Have Vaccination, Will Travel
With both shots of my COVID-19 vaccination now administered, traveling to Europe will be easier next month in advance of the family vacation we’ve planned in Italy.
Most countries on the Continent have opened up to vaccinated travelers, and the EU has said they will open borders further to allow all Americans into the region, including those without a vaccine, as long as you have a negative COVID-19 test.
The Digital Green Certificate
The EU is in the process of implementing what they are calling a Digital Green Certificate… a document with a QR code indicating you are COVID-19 safe, meaning you’ve had the vaccine, have recovered from the virus, or can show a negative test result. The objective is to allow easier travel and access to large venues like museums and stadiums, where only people with this document will be allowed to enter.
Unfortunately, I haven’t seen anywhere yet how a non-EU resident can obtain one of these digital all-access passes. If you know more on the subject, I’d appreciate hearing from you.
The U.S. COVID Vaccination Card
I’m also wondering whether the simple little card that I was given as proof of being vaccinated in the United States will do the trick with European border control.
If you’ve been vaccinated in the United States, you know the card. It’s a piece of heavy paper with the CDC logo on it. The dates of the injections and the type of vaccine administered are filled out by hand.
Frankly, it’s not anymore official than the card you’re given when you have your dog vaccinated for rabies. In fact, it’s less official, as at least they affix a sticker from the dose of the rabies vaccine administered on your dog’s card.
I’m curious to see how the French react when I show them my handwritten piece of paper upon arrival at Charles de Gaulle in a few weeks. I’m counting on the fact that, while the French are sticklers for rules in theory, they tend to ignore them in practice. I think it’s even odds that they won’t even ask me to produce proof of having been vaccinated.
The United States has moved from “orange” to “green” as far as the French are concerned, but that’s no help for me. I’ll be flying to Paris directly from Panama. Panama remains “orange” and should still, I hope, be “orange” by the time I travel.
This means I can make the trip, because I’m vaccinated, but I’ll still need a negative COVID-19 test before boarding the plane.
My concern is that Panama might fall into the “red” category before my flight. Panama’s daily case counts have been rising for the past 10 weeks.
Bottom line, the very good news is that we’re all now able to travel internationally more freely.

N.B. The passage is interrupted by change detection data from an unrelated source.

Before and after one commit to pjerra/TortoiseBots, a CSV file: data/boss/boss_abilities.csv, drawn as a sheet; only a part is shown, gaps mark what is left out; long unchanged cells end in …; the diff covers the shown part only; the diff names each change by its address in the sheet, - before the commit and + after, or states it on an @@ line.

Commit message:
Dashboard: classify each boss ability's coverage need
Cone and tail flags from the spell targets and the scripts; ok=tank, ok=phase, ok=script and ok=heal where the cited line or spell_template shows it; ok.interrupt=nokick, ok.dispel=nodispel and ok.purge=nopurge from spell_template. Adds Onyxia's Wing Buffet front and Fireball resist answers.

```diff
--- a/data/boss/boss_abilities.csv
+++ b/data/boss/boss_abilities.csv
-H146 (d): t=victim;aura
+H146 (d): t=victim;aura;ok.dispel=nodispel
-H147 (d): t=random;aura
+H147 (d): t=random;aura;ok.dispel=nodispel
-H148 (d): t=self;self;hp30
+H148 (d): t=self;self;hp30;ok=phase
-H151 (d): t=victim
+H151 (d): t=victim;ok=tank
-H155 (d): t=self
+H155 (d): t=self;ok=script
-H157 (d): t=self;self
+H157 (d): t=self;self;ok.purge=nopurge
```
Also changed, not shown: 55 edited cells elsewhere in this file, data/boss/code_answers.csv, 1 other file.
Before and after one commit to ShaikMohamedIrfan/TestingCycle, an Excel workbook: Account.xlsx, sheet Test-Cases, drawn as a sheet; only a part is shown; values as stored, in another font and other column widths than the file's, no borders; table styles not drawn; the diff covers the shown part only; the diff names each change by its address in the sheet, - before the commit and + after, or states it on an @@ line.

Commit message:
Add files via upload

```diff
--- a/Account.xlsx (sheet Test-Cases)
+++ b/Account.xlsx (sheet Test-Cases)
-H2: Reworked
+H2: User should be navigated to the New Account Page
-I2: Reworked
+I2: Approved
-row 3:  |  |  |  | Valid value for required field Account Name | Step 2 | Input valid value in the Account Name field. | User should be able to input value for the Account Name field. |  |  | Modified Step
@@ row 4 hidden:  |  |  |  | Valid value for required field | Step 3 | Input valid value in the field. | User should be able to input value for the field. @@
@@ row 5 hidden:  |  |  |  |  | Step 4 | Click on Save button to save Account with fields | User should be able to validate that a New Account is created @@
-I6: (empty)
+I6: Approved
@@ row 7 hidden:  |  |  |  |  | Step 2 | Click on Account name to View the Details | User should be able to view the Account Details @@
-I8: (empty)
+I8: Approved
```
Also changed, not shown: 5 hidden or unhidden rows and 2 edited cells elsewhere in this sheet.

Kathleen and I will be flying from Panama to Paris… then on to Sicily for vacation… followed by a trip to Croatia to meet with the project manager we’ve engaged for the renovation of the old stone farmhouse we bought in Istria 15 years ago. Seems time we followed through on that project. Our plan has always been to make the renovated property available as a short-term rental. Pre-pandemic, tourist traffic in this historic corner of the world was on the rise, thanks to big-deal international film and truffles festivals in nearby villages.
Still, while we’re able finally, after nearly a year-and-a-half of living life on hold in many ways, to get back out in the world, we global travelers will continue to face roadblocks, at least through the end of this year and probably beyond.
Flexibility Remains Key
If the rules related to travel between Panama and Paris don’t change between now and my flight, I’ll be surprised. If they do to the detriment of my current plan, I’ll figure an alternative.
I’m off now to take another COVID-19 test, this one for my return flight to Panama this week.
It’s required even though I’ve been vaccinated… at least according to the Copa Airlines website. I’ve read elsewhere online, though, that it’s not necessary.
But, in today’s travel world, no such thing, I figure, as too much I’m-not-carrying-the-virus proof.